Chemical giant Dow (ticker: DOW) has a plan to address this carbon footprint conundrum—and make more money while doing it.

Dow is hosting an investor day on Wednesday, but before analysts and investors get together, the company announced some new growth targets. The surprise is that Dow’s planned growth will come by reducing the company’s carbon footprint.

Overall, Dow plans to grow Ebitda—short for earnings before interest, taxes, depreciation, and amortization—by $3 billion a year over the coming few years.

Chemical companies are cyclical: Dow earns roughly $6 billion in Ebitda annually at the bottom of the business cycle and $12 billion a year at the top of the business cycle. (Dow has earned about $9 billion in Ebitda over the past 12 months, putting the company at the midpoint of that range.)

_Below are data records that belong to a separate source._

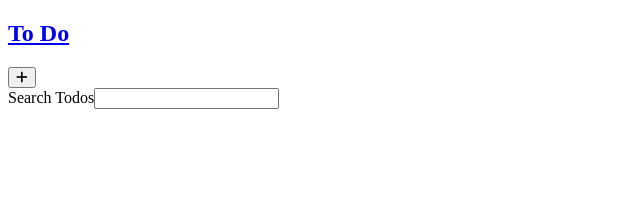
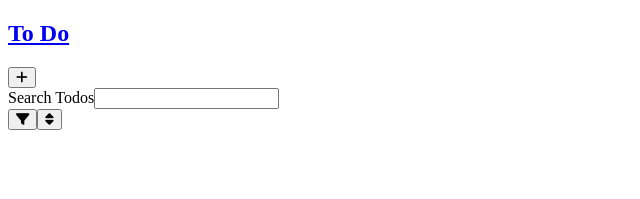
Before and after one commit to chiq2045/ogamba-todo, a React app: page / in a window 1280 px wide. Shown: the top 199 px of the page, without its empty margins (0-640 px from the left). Built offline with nearby package versions, Linux system fonts and the light colour scheme.

Commit message:
wip: filter todos

```diff
--- a/src/routes/todos/index.tsx
+++ b/src/routes/todos/index.tsx
@@ -28,6 +28,26 @@ export const TodosPage = () => {
             input={{ onChange: handleSearch }}
           />
         </div>
+        <div className='u-flex-grow-0'>
+          <div className='u-flex u-gap-1'>
+            <Button
+              className='tooltip'
+              data-tooltip='Filter Todos'
+              onClick={() => alert('filter WIP')}
+              aria-label='filter todos'
+            >
+              <i className='fa fa-wrapper fa-solid fa-filter' />
+            </Button>
+            <Button
+              className='tooltip'
+              data-tooltip='Sort Todos'
+              onClick={() => alert('sort WIP')}
+              aria-label='sort todos'
+            >
+              <i className='fa fa-wrapper fa-solid fa-sort' />
+            </Button>
+          </div>
+        </div>
       </div>
       <Todos>
         {filteredTodos.map(([key, todo]) => (
```
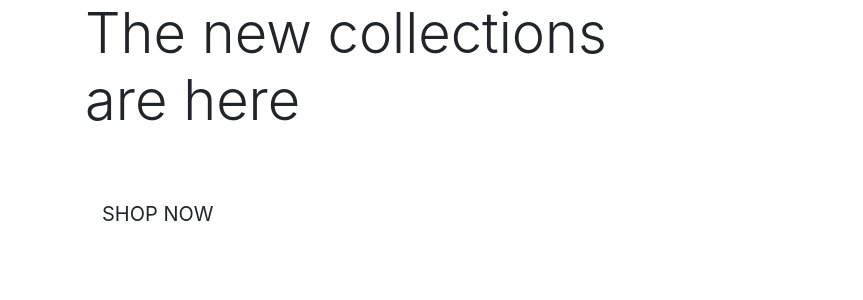
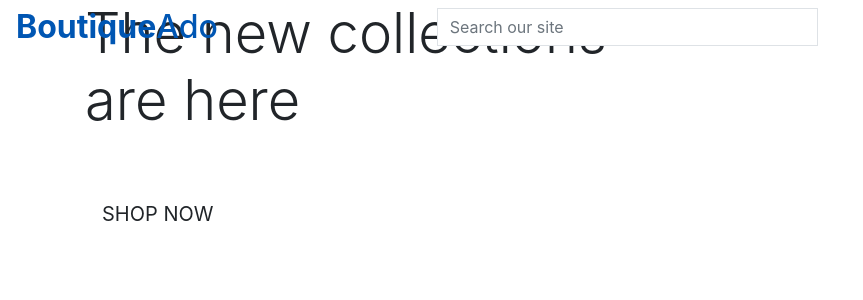
Before and after one commit to tarahwaters/boutique-ado-v1, a Django app: page / in a window 1280 px wide. Shown: the top 300 px of the page, without its empty margins (0-863 px from the left). Run offline with Django 3.2, Linux system fonts and the light colour scheme.

Commit message:
Add base template header with logo, search form and ul divs

```diff
--- a/templates/base.html
+++ b/templates/base.html
@@ -32,7 +32,35 @@
   </head>
   <body>
 
-    <header class="containter-fluid fixed-top"></header>
+    <header class="containter-fluid fixed-top">
+      <div class="row">
+          <div class="col-12 col-lg-4 my-auto py-1 py-lg-0 text-center text-lg-left">
+              <a href="{% url 'home' %}" class="nav-link main-logo-link">
+                  <h2 class="logo-font text-black my-0"><strong>Boutique</strong>Ado</h2>
+              </a>
+          </div>
+          <div class="col-12 col-lg-4 my-auto py-1 py-lg-0">
+            <form action="GET" action="">
+                <div class="input-group w-100">
+                    <input type="text" class="form-control border border-black rounded-0" name="q" placeholder="Search our site">
+                    <div class="input-group-append">
+                        <button class="form-control btn btn-black border-black rounded-0" type="submit">
+                            <span class="icon">
+                                <i class="fas-fa-search"></i>
+                            </span>
+                        </button>
+                    </div>
+                </div>
+            </form>
+          </div>
+        <div class="col-12 col-lg-4 my-auto py-1 py-lg-0">
+            <ul class="list-inline list-unstyled text-center text-lg-right my-0">
+                <li class="list-inline-item dropdown"></li>
+                <li class="list-inline-item"></li>
+            </ul>
+        </div>
+      </div>
+    </header>
 
     {% if messages %}
     <div class="message-container"></div>
```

The company’s planned investments, ideally, will move that annual Ebitda range up to between about $9 billion and $12 billion. It’s 33% total growth, which should work out to about 4% to 5% Ebitda growth each year for the next few years.

To earn more money Dow will be spending more money. Some of Dow’s investment will be to build a new zero-net carbon chemical manufacturing facility in Alberta, Canada. The process will burn hydrogen gas, made from capturing gases elsewhere in the chemical manufacturing process. What’s more, any carbon dioxide produced with be captured and sequestered. No carbon dioxide will reach the atmosphere when Dow’s newest technology starts running.

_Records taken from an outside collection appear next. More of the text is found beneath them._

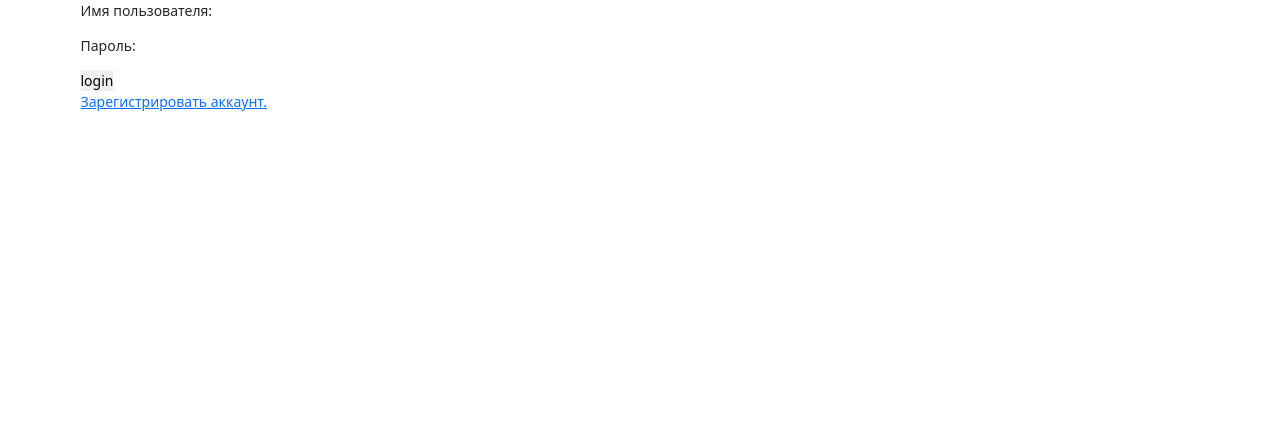
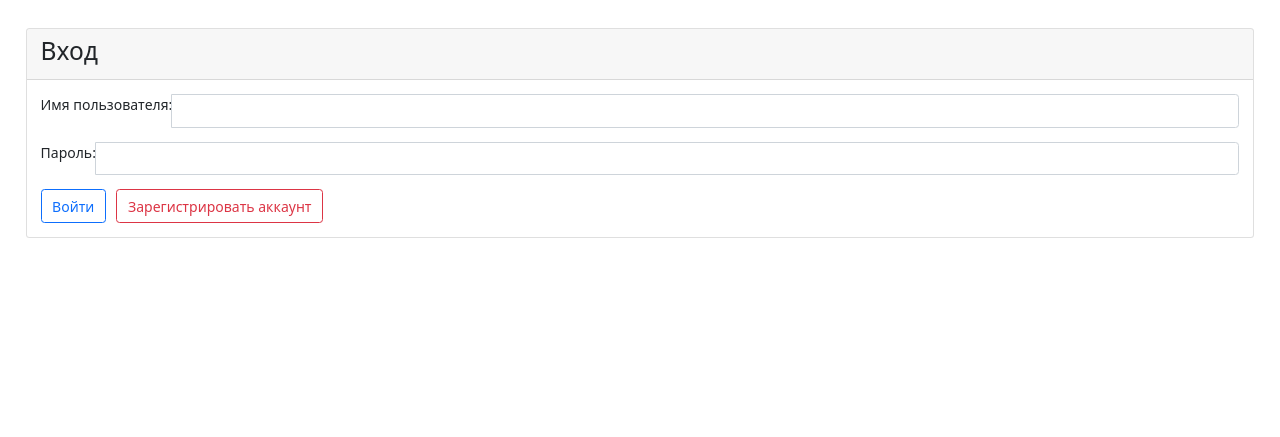
Before and after one commit to manndarinchik/web-database, a Django app: page /accounts/login/ in a window 1280 px wide. Shown: the top 437 px of the page. Before the commit the page ends 111 px from the top, so only its background shows below. Run offline with Django 4.2, Linux system fonts and the light colour scheme.

Commit message:
Небольшие обновления верстки и стилей

```diff
--- a/database_app/static/database_app/css/main.css
+++ b/database_app/static/database_app/css/main.css
@@ -230,3 +230,7 @@ td:nth-child(2) {
 #table_card .card-body{
 	padding: 0;
 }
+
+.list-group-container{
+	margin: 1rem;
+}
--- a/database_app/templates/base_generic.html
+++ b/database_app/templates/base_generic.html
@@ -12,17 +12,20 @@
     <link href="https://fonts.googleapis.com/css2?family=Roboto&display=swap" rel="stylesheet">
     <link href="https://cdn.jsdelivr.net/npm/bootstrap@5.1.3/dist/css/bootstrap.min.css" rel="stylesheet" integrity="sha384-1BmE4kWBq78iYhFldvKuhfTAU6auU8tT94WrHftjDbrCEXSU1oBoqyl2QvZ6jIW3" crossorigin="anonymous">
 
-    {% block title %}<title>Таблица</title>{% endblock %}
+    {% block title %}<title>Таблицы</title>{% endblock %}
 </head>
 <body>
-    {%if request.user.is_authenticated %}
     <div class="content_container">
+        {%if request.user.is_authenticated %}
 
         <div class="card" style="margin-top: 2rem; width: 100%;" id="nav_card">
             <nav class="navbar navbar-expand-lg navbar-light bg-light">
 
                 <h1><a href="{% url 'alltables' %}">{{user.username}}</a></h1>
-                <p>({{user_group}})</p>
+                {% if no_permissions %}
+                    {% else %}
+                    <p>({{user_group}})</p>
+                {% endif %}
 
                 <button class="navbar-toggler" type="button" data-bs-toggle="collapse" data-bs-target="#navbarNav" aria-controls="navbarNav" aria-expanded="false" aria-label="Toggle navigation">
                     <span class="navbar-toggler-icon"></span>
@@ -30,15 +33,17 @@
 
                 <div class="collapse navbar-collapse" id="navbarNav">
                     <ul class="navbar-nav">
+                        {% if user_group == "admins" %}
                         <li class="nav-item">
-                            {% if user_group == "admins" %}
                             <a class="btn btn-outline-success me-2" href="{% url 'admin' %}">Администрация</a>
+                        </li>
+                        {% endif %}
+                        {% if no_permissions %}
+                        {% else %}
+                        <li class="nav-item">
                             <a class="btn btn-outline-primary me-2" href="{% url 'alltables' %}">Все Таблицы</a>
-                            {% endif %}
                         </li>
-                        <li class="nav-item">
-                            <a class="btn btn-outline-primary me-2" href="#">Таблицы</a>
-                        </li>
+                        {%endif%}
                         <li class="nav-item">
                             <a class="btn btn-outline-danger me-2"  href="{% url 'logout' %}">Выйти</a>
                         </li>
@@ -47,10 +52,14 @@
             </nav>
         </div>
 
-    {% endif %}
+        {% endif %}
 
         {% if no_permissions %}
-        <p>Обратитесь у администратору для получения доступа. </p>
+        <div class="card" style="margin-top: 2rem; width: 100%;">
+          <div class="card-header">
+              <h3 class="card-title">Обратитесь к администратору для получения доступа.</h3>
+          </div>
+        </div>
         {% endif %}
 
         {% block content %}{% endblock %}
--- a/database_app/templates/database_app/admin.html
+++ b/database_app/templates/database_app/admin.html
@@ -1,5 +1,5 @@
 {% extends 'base_generic.html' %}
-
+{% block title%}<title>Администрирование</title>{%endblock%}
 {% block content %}
 
         <form action="" method="POST">
--- a/database_app/templates/database_app/index.html
+++ b/database_app/templates/database_app/index.html
@@ -1,11 +1,12 @@
 {% extends 'base_generic.html' %}
+{% block title%}<title>{{name}}</title>{%endblock%}
 
 {% block content %}
 
     {% if perms.database_app.can_view %}
     <div class="card" style="margin-top: 2rem; width: 100%;" id="table_card">
         <div class="card-header" id="table_header">
-            <h1>Таблица</h1>
+            <h1>{{name}}</h1>
         </div>
 
         <div class="card-body">
--- a/database_app/templates/registration/login.html
+++ b/database_app/templates/registration/login.html
@@ -1,7 +1,12 @@
 {% extends 'base_generic.html' %}
+{% block title%}<title>Вход</title>{%endblock%}
 
 {% block content %}
-  <div class="container-sm">
+<div class="card" style="margin-top: 2rem; width: 100%;">
+  <div class="card-header">
+      <h3 class="card-title">Вход</h3>
+  </div>
+    <div class="card-body">
       {% if form.errors %}
         <p>Логин и пароль не совпадают. Пожалуйста, попробуйте еще раз.</p>
       {% endif %}
@@ -10,25 +15,26 @@
         {% if user.is_authenticated %}
           <p>У вас нет доступа к этой странице.</p>
         {% else %}
-        <p>Войдите чтобы продолжить.</p>
+          <p> Войдите чтобы продолжить.</p>
         {% endif %}
       {% endif %}
 
       <form action="{% url 'login' %}" method="post" name="auth">
         {% csrf_token %}
-      <div class="mb-3">
+        <div class="input-group mb-3">
           {{ form.username.label_tag }}
-        {{ form.username }}
+          <div class="form-control">{{ form.username }}</div>
         </div>
-      <div class="mb-3">
+        <div class="input-group mb-3">
           {{ form.password.label_tag }}
-        {{ form.password }}
+          <div class="form-control">{{ form.password }}</div>
         </div>
-      <input type="submit" value="login" />
+        <input class="btn btn-outline-primary me-2" type="submit" value="Войти" />
+        <a class="btn btn-outline-danger me-2" href="{% url 'signup' %}">Зарегистрировать аккаунт</a>
         <input type="hidden" name="next" value="{{ next }}" />
       </form>
 
       {% comment %} <p><a href="{% url 'password_reset' %}">Забыли пароль?</a></p> {% endcomment %}
-    <p><a href="{% url 'signup' %}">Зарегистрировать аккаунт.</a></p>
+    </div>
 </div>
 {% endblock %}
```
Also changed, not shown: database_app/templates/database_app/alltables.html (+16 -6 lines), database_app/templates/registration/signup.html (+13 -8 lines). Lines whose indentation alone changed are shown as unchanged.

Customers will still get the plastics, and the atmosphere doesn’t get any more carbon dioxide.

The new hydrogen-burning process and new carbon capture capital equipment add costs, but Dow can likely get back some of that money with pricing. In fact, the reason Dow is building the new facility is customer demand. Brand managers want sustainable plastics, according to the company. And Dow is getting premium pricing on its products that include recycled content.

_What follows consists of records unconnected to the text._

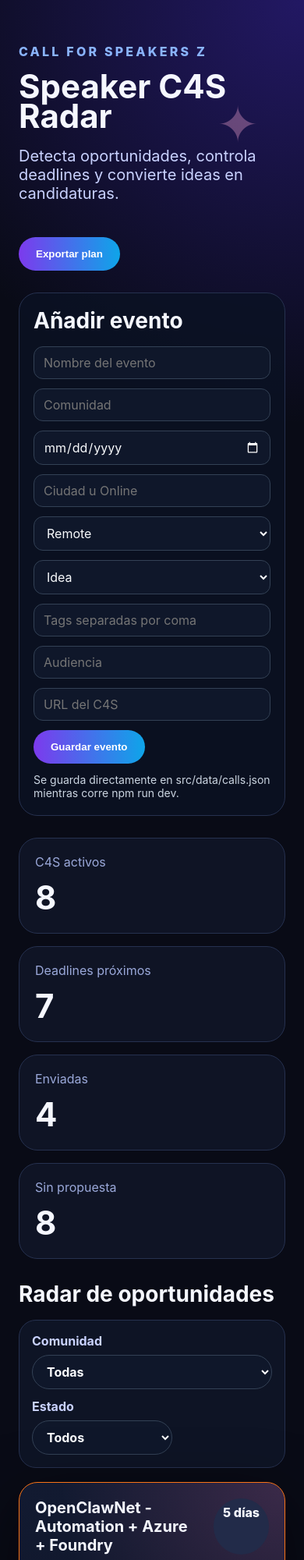
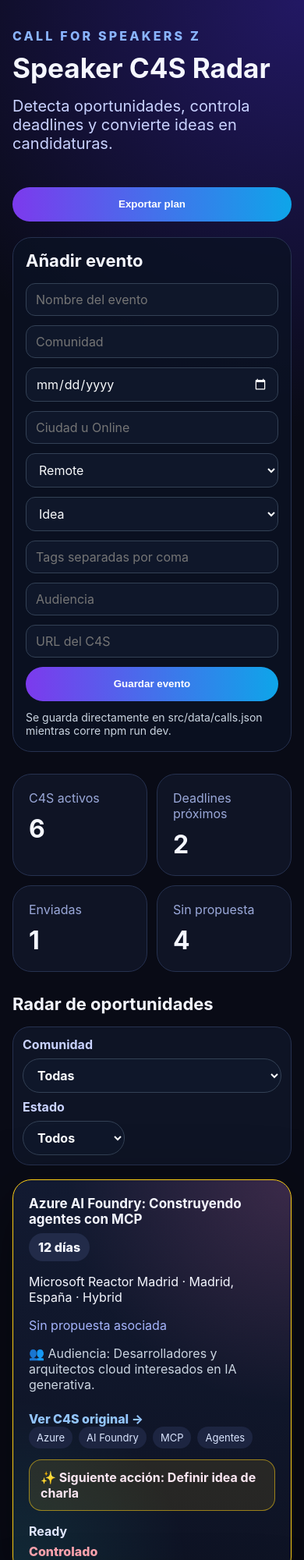
Before and after one commit to davidop/speaker-c4s-radar, a website built with Vite: page demo/index.html in a window 390 px wide. Shown: the top 2000 px of the page at 78% size. Built offline with nearby package versions, Linux system fonts and the light colour scheme.

Commit message:
feat(05-01): responsive CSS 375px + dataset Microsoft/GitHub/Sessionize + meta tags

```diff
--- a/demo/index.html
+++ b/demo/index.html
@@ -3,6 +3,15 @@
   <head>
     <meta charset="UTF-8" />
     <meta name="viewport" content="width=device-width, initial-scale=1.0" />
+    <meta name="theme-color" content="#0f0f1a" />
+    <meta name="description" content="Radar de oportunidades Call for Speakers para la comunidad tech" />
+    <!-- PWA -->
+    <link rel="manifest" href="./manifest.json" />
+    <meta name="mobile-web-app-capable" content="yes" />
+    <meta name="apple-mobile-web-app-capable" content="yes" />
+    <meta name="apple-mobile-web-app-status-bar-style" content="black-translucent" />
+    <meta name="apple-mobile-web-app-title" content="C4S Radar" />
+    <link rel="apple-touch-icon" href="./icons/icon-192.png" />
     <title>Speaker C4S Radar</title>
   </head>
   <body>
--- a/demo/src/data/calls.json
+++ b/demo/src/data/calls.json
@@ -1,137 +1,106 @@
 [
   {
     "id": "cfs-001",
-    "name": "OpenClawNet - Automation + Azure + Foundry",
-    "community": "Microsoft Reactor London (Meetup)",
-    "deadline": "2026-05-27",
-    "city": "Online",
-    "format": "Remote",
-    "tags": [
-      "Azure",
-      "AI Foundry",
-      "GitHub Copilot"
-    ],
+    "name": "Azure AI Foundry: Construyendo agentes con MCP",
+    "community": "Microsoft Reactor Madrid",
+    "deadline": "2026-06-03",
+    "city": "Madrid, España",
+    "format": "Hybrid",
+    "tags": ["Azure", "AI Foundry", "MCP", "Agentes"],
     "status": "Ready",
     "proposalId": null,
-    "audience": "Comunidad Microsoft Reactor. [ADVERTENCIA] Meetup muestra fecha de evento, no deadline de CFP.",
-    "source": "https://www.meetup.com/microsoft-reactor-london/events/313946133/"
+    "audience": "Desarrolladores y arquitectos cloud interesados en IA generativa.",
+    "source": "https://developer.microsoft.com/en-us/reactor/"
   },
   {
     "id": "cfs-002",
-    "name": "GitHub Copilot - Understanding Budgets [AMER/EMEA]",
-    "community": "Microsoft Reactor London (Meetup)",
-    "deadline": "2026-05-27",
-    "city": "Online",
-    "format": "Remote",
-    "tags": [
-      "GitHub Copilot",
-      "FinOps"
-    ],
-    "status": "Ready",
-    "proposalId": null,
-    "audience": "Administradores de GitHub Copilot y leads de desarrollo. [ADVERTENCIA] Meetup muestra fecha de evento, no deadline de CFP.",
-    "source": "https://www.meetup.com/microsoft-reactor-london/events/314852066/"
+    "name": "GitHub Universe 2026 — Call for Speakers",
+    "community": "GitHub (Sessionize)",
+    "deadline": "2026-06-15",
+    "city": "San Francisco, CA",
+    "format": "In person",
+    "tags": ["GitHub Copilot", "Open Source", "DevEx", "AI"],
+    "status": "Draft",
+    "proposalId": "p-001",
+    "audience": "Developers, maintainers y contributors de open source a nivel mundial.",
+    "source": "https://sessionize.com/github-universe-2026/"
   },
   {
     "id": "cfs-003",
-    "name": "Planning in Microsoft Fabric: From Semantic Models to Integrated Planning",
-    "community": "Microsoft Reactor London (Meetup)",
-    "deadline": "2026-05-28",
-    "city": "Online",
+    "name": "DotNetConf LATAM 2026",
+    "community": "DotNet Foundation (Sessionize)",
+    "deadline": "2026-07-01",
+    "city": "Online — LATAM",
     "format": "Remote",
-    "tags": [
-      "Microsoft Fabric",
-      "Power BI",
-      "Data"
-    ],
-    "status": "Ready",
+    "tags": [".NET", "C#", "Blazor", "ASP.NET"],
+    "status": "Idea",
     "proposalId": null,
-    "audience": "Profesionales de datos, analistas y negocio. [ADVERTENCIA] Meetup muestra fecha de evento, no deadline de CFP.",
-    "source": "https://www.meetup.com/microsoft-reactor-london/events/314046552/"
+    "audience": "Desarrolladores .NET de toda Latinoamérica.",
+    "source": "https://sessionize.com/dotnetconf-latam/"
   },
   {
     "id": "cfs-004",
-    "name": ".NET Day on Agentic Modernization",
-    "community": "Microsoft Reactor London (Meetup)",
-    "deadline": "2026-06-16",
-    "city": "Online",
-    "format": "Remote",
-    "tags": [
-      ".NET",
-      "Azure",
-      "Agentic AI"
-    ],
+    "name": "DevOps Days España 2026",
+    "community": "DevOps Days España (Sessionize)",
+    "deadline": "2026-07-20",
+    "city": "Barcelona, España",
+    "format": "In person",
+    "tags": ["DevOps", "GitHub Actions", "Platform Engineering", "Cloud Native"],
     "status": "Ready",
     "proposalId": null,
-    "audience": "Equipos .NET y cloud. [ADVERTENCIA] Meetup muestra fecha de evento, no deadline de CFP.",
-    "source": "https://www.meetup.com/microsoft-reactor-london/events/314880226/"
+    "audience": "Ingenieros DevOps, SREs y equipos de plataforma.",
+    "source": "https://sessionize.com/devopsdays-spain-2026/"
   },
   {
     "id": "cfs-005",
-    "name": "Global Azure & AI Community Day",
+    "name": "Global Azure AI Community Day",
     "community": "Microsoft Azure Community (Sessionize)",
-    "deadline": "2025-10-05",
+    "deadline": "2026-08-01",
     "city": "Dublin, Ireland",
     "format": "In person",
-    "tags": [
-      "Azure",
-      "AI",
-      "Call for Speakers"
-    ],
+    "tags": ["Azure", "AI", "Copilot Studio", "Call for Speakers"],
     "status": "Submitted",
-    "proposalId": null,
-    "audience": "Comunidad Azure y AI. [ADVERTENCIA] Sessionize marca fecha del evento como 'to be defined'.",
+    "proposalId": "p-002",
+    "audience": "Comunidad Azure, MVPs y partners.",
     "source": "https://sessionize.com/azure-ai-community-day/"
   },
   {
     "id": "cfs-006",
-    "name": "2025 Tampa Fabric User Group",
-    "community": "Tampa Fabric User Group (Sessionize)",
-    "deadline": "2025-12-16",
-    "city": "Tampa, Florida, United States",
+    "name": "GitHub Constellation Madrid 2026",
+    "community": "GitHub Community (Meetup)",
+    "deadline": "2026-08-15",
+    "city": "Madrid, España",
     "format": "In person",
-    "tags": [
-      "Microsoft Fabric",
-      "Data Platform",
-      "Call for Speakers"
-    ],
-    "status": "Submitted",
-    "proposalId": null,
-    "audience": "Profesionales de datos y SQL/Fabric. [ADVERTENCIA] Sessionize marca fecha del evento como 'to be defined'.",
-    "source": "https://sessionize.com/2025-tampa-fabric-user-group-call-for-sp/"
+    "tags": ["GitHub", "Open Source", "Innersource", "GitHub Actions"],
+    "status": "Accepted",
+    "proposalId": "p-003",
+    "audience": "Comunidad developer de Madrid: contributors, maintainers y tech leads.",
+    "source": "https://github.com/community"
   },
   {
     "id": "cfs-007",
-    "name": "AI and Copilot Innovations Summit, India, Gurugram",
-    "community": "Microsoft + Community + Partners (Sessionize)",
-    "deadline": "2024-08-20",
-    "city": "Gurugram, India",
-    "format": "In person",
-    "tags": [
-      "AI",
-      "Copilot",
-      "Call for Sessions"
-    ],
-    "status": "Submitted",
-    "proposalId": null,
-    "audience": "Usuarios, liderazgo Microsoft, MVPs y partners.",
-    "source": "https://sessionize.com/ai-and-copilot-innovations-summit-indi/"
+    "name": "Power Platform World Tour 2026 — Buenos Aires",
+    "community": "Microsoft Power Community (Sessionize)",
+    "deadline": "2026-05-10",
+    "city": "Buenos Aires, Argentina",
+    "format": "Hybrid",
+    "tags": ["Power Platform", "Power Automate", "Copilot Studio", "Low Code"],
+    "status": "Rejected",
+    "proposalId": "p-001",
+    "audience": "Power Users, citizen developers y equipos de negocio.",
+    "source": "https://sessionize.com/power-platform-world-tour/"
   },
   {
     "id": "cfs-008",
-    "name": "2019 Global Microsoft 365 Developer Bootcamp in Hamburg",
-    "community": "Global Microsoft 365 Developer Bootcamp (Sessionize)",
-    "deadline": "2019-08-31",
-    "city": "Hamburg, Germany",
-    "format": "In person",
-    "tags": [
-      "Microsoft 365",
-      "Microsoft Graph",
-      "Call for Speakers"
-    ],
-    "status": "Submitted",
+    "name": "Microsoft Fabric Analytics Summit 2026",
+    "community": "Microsoft Fabric Community (Sessionize)",
+    "deadline": "2026-09-05",
+    "city": "Online",
+    "format": "Remote",
+    "tags": ["Microsoft Fabric", "Power BI", "Data Engineering", "Lakehouse"],
+    "status": "Ready",
     "proposalId": null,
-    "audience": "Desarrolladores Microsoft 365, MVPs y community leaders.",
-    "source": "https://sessionize.com/2019-global-microsoft-365-dev-bootcamp-hamburg/"
+    "audience": "Profesionales de datos, analistas de negocio y data engineers.",
+    "source": "https://sessionize.com/microsoft-fabric-analytics-summit/"
   }
 ]
--- a/demo/src/styles.css
+++ b/demo/src/styles.css
@@ -120,3 +120,119 @@ aside { border: 1px solid #26314f; background: #10172acc; border-radius: 28px; p
 .source-link:hover {
 	text-decoration: underline;
 }
+
+/* === MOBILE AUDIT FINDINGS ===
+   - #app padding (40px top) excessive on mobile
+   - h1 clamp min 42px too large for 375px; text wraps or clips title
+   - .card-title span (white-space: nowrap) can push urgency badge off screen
+   - .hero::after decorative absolute element overlaps content on mobile
+   - button has no explicit min-height (padding only)
+   - .kpi strong (42px) is ok but wastes vertical space on small screens
+   - 900px breakpoint handles grid collapse but misses 375px-specific polish
+*/
+
+/* === RESPONSIVE — 600px (tablet/large mobile) === */
+@media (max-width: 600px) {
+  #app {
+    padding: 20px 16px;
+  }
+
+  h1 {
+    font-size: clamp(28px, 9vw, 42px);
+  }
+
+  .hero {
+    margin-bottom: 20px;
+  }
+
+  .hero::after {
+    display: none;
+  }
+
+  button {
+    min-height: 44px;
+    width: 100%;
+  }
+
+  .kpis {
+    grid-template-columns: repeat(2, 1fr);
+    gap: 12px;
+  }
+
+  .kpi strong {
+    font-size: 32px;
+  }
+
+  .card-title {
+    flex-direction: column;
+    gap: 8px;
+  }
+
+  .card-title span {
+    white-space: normal;
+    align-self: flex-start;
+  }
+
+  .composer {
+    padding: 16px;
+  }
+
+  .event-form {
+    grid-template-columns: 1fr;
+  }
+
+  .event-form button {
+    width: 100%;
+    justify-self: stretch;
+  }
+
+  .filters {
+    gap: 8px;
+    padding: 12px;
+  }
+
+  .filters select {
+    min-width: 100%;
+  }
+
+  footer {
+    flex-direction: column;
+    gap: 6px;
+  }
+
+  h2 {
+    font-size: 22px;
+  }
+
+  h3 {
+    font-size: 17px;
+  }
+}
+
+/* === RESPONSIVE — 375px (iPhone SE) === */
+@media (max-width: 380px) {
+  #app {
+    padding: 16px 12px;
+  }
+
+  h1 {
+    font-size: 28px;
+  }
+
+  .subtitle {
+    font-size: 15px;
+  }
+
+  .kpi {
+    padding: 14px;
+  }
+
+  .kpi strong {
+    font-size: 28px;
+  }
+
+  .tags span {
+    font-size: 11px;
+    padding: 4px 8px;
+  }
+}
```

Dow’s bigger vision is to reach carbon neutrality by 2050. By then, none of its operations, on a net basis, will add any carbon dioxide into the atmosphere.

The precise details of how much these investments will cost aren’t provided. Instead, Dow says it will spend about one third of its annual capital budget on decarbonizing technologies. What’s more, total spending will come close to annual depreciation, which is about $3 billion a year.

Investors like growth, but time will tell if they like the spending.

Dow stock has been in a funk recently, as growth concerns and carbon questions are showing up in the share price. It shares trade about 10 times estimated 2022 earnings, a big discount to the market’s 20 times valuation multiple.

Shares have only gained about 6% year to date, trailing behind the 14% and 11% comparable, respective gains of the S&P 500 and Dow Jones Industrial Average. Still, those returns excludes dividends. Dow stock yields an attractive 4.7%, while the S&P yields less than 2%.

Write to Al Root at allen.root@dowjones.com